- What the task requires
Return the data below exactly, minus the pictures.

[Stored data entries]
───
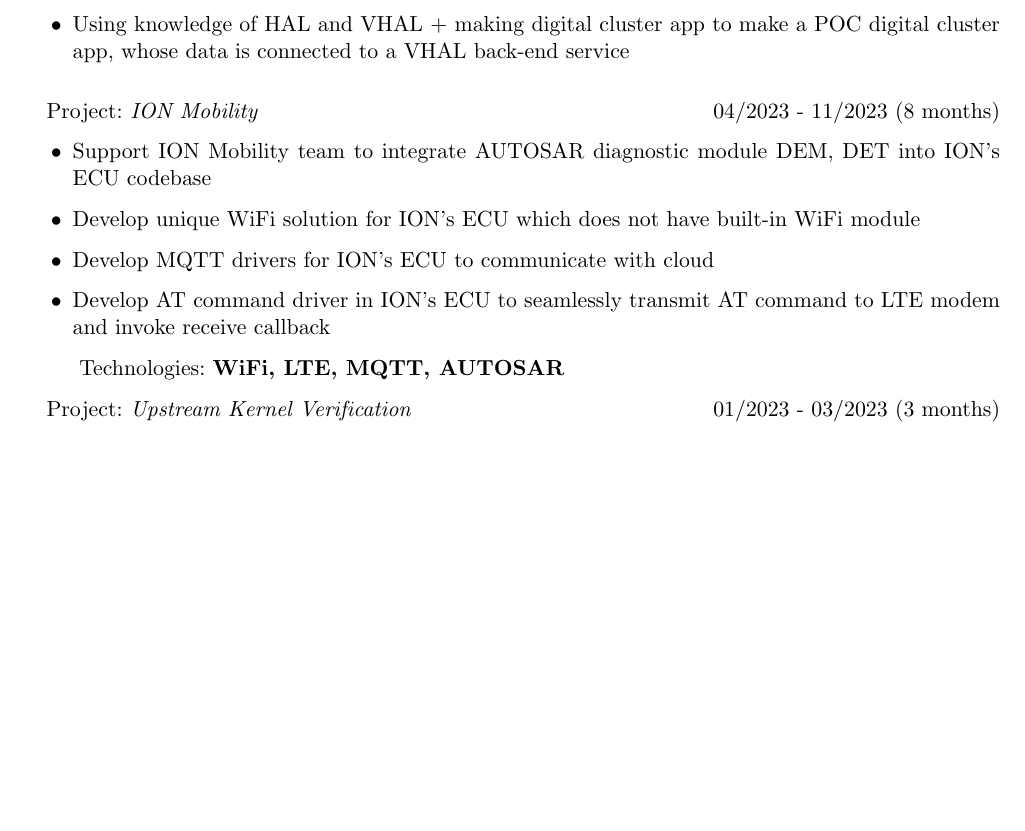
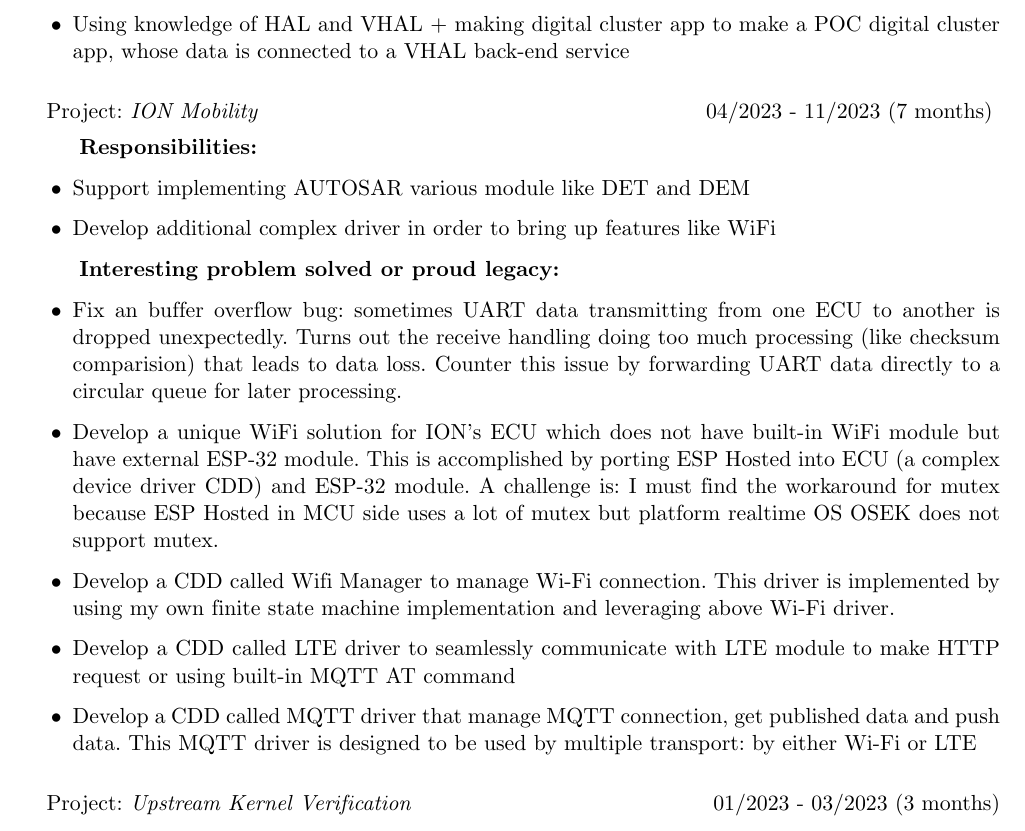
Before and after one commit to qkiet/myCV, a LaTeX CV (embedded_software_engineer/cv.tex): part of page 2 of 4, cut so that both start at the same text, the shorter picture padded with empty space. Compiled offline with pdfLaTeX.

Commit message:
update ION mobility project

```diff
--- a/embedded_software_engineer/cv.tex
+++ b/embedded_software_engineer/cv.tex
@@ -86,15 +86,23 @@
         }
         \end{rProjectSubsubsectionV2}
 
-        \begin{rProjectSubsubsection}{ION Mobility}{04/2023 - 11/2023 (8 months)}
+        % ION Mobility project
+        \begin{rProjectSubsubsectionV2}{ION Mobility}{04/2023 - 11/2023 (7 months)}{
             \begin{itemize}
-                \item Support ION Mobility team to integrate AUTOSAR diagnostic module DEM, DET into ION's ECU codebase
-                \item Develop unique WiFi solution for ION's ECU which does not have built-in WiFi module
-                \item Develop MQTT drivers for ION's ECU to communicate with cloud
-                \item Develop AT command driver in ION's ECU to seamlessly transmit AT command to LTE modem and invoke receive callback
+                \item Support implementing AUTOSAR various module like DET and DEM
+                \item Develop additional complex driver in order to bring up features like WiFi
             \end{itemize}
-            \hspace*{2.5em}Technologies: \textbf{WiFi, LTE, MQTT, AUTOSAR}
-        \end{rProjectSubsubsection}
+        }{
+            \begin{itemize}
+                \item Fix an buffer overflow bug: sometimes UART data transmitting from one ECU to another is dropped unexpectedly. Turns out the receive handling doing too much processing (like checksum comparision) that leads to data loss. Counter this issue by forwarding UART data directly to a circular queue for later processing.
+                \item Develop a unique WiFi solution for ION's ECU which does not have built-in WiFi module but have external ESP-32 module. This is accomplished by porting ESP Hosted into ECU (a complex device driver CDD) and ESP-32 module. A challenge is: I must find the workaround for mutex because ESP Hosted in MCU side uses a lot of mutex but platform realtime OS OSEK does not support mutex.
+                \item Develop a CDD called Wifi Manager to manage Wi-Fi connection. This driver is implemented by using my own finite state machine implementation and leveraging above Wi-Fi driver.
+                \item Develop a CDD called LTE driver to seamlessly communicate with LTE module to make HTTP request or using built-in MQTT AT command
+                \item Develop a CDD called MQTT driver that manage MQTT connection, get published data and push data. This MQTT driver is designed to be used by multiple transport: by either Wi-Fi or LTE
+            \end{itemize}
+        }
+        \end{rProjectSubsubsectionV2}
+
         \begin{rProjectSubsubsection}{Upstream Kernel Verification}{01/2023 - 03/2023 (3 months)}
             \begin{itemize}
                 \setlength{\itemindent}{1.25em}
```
───
- Final answer
Before and after one commit to qkiet/myCV, a LaTeX CV (embedded_software_engineer/cv.tex): part of page 2 of 4, cut so that both start at the same text, the shorter picture padded with empty space. Compiled offline with pdfLaTeX.

Commit message:
update ION mobility project

```diff
--- a/embedded_software_engineer/cv.tex
+++ b/embedded_software_engineer/cv.tex
@@ -86,15 +86,23 @@
         }
         \end{rProjectSubsubsectionV2}
 
-        \begin{rProjectSubsubsection}{ION Mobility}{04/2023 - 11/2023 (8 months)}
+        % ION Mobility project
+        \begin{rProjectSubsubsectionV2}{ION Mobility}{04/2023 - 11/2023 (7 months)}{
             \begin{itemize}
-                \item Support ION Mobility team to integrate AUTOSAR diagnostic module DEM, DET into ION's ECU codebase
-                \item Develop unique WiFi solution for ION's ECU which does not have built-in WiFi module
-                \item Develop MQTT drivers for ION's ECU to communicate with cloud
-                \item Develop AT command driver in ION's ECU to seamlessly transmit AT command to LTE modem and invoke receive callback
+                \item Support implementing AUTOSAR various module like DET and DEM
+                \item Develop additional complex driver in order to bring up features like WiFi
             \end{itemize}
-            \hspace*{2.5em}Technologies: \textbf{WiFi, LTE, MQTT, AUTOSAR}
-        \end{rProjectSubsubsection}
+        }{
+            \begin{itemize}
+                \item Fix an buffer overflow bug: sometimes UART data transmitting from one ECU to another is dropped unexpectedly. Turns out the receive handling doing too much processing (like checksum comparision) that leads to data loss. Counter this issue by forwarding UART data directly to a circular queue for later processing.
+                \item Develop a unique WiFi solution for ION's ECU which does not have built-in WiFi module but have external ESP-32 module. This is accomplished by porting ESP Hosted into ECU (a complex device driver CDD) and ESP-32 module. A challenge is: I must find the workaround for mutex because ESP Hosted in MCU side uses a lot of mutex but platform realtime OS OSEK does not support mutex.
+                \item Develop a CDD called Wifi Manager to manage Wi-Fi connection. This driver is implemented by using my own finite state machine implementation and leveraging above Wi-Fi driver.
+                \item Develop a CDD called LTE driver to seamlessly communicate with LTE module to make HTTP request or using built-in MQTT AT command
+                \item Develop a CDD called MQTT driver that manage MQTT connection, get published data and push data. This MQTT driver is designed to be used by multiple transport: by either Wi-Fi or LTE
+            \end{itemize}
+        }
+        \end{rProjectSubsubsectionV2}
+
         \begin{rProjectSubsubsection}{Upstream Kernel Verification}{01/2023 - 03/2023 (3 months)}
             \begin{itemize}
                 \setlength{\itemindent}{1.25em}
```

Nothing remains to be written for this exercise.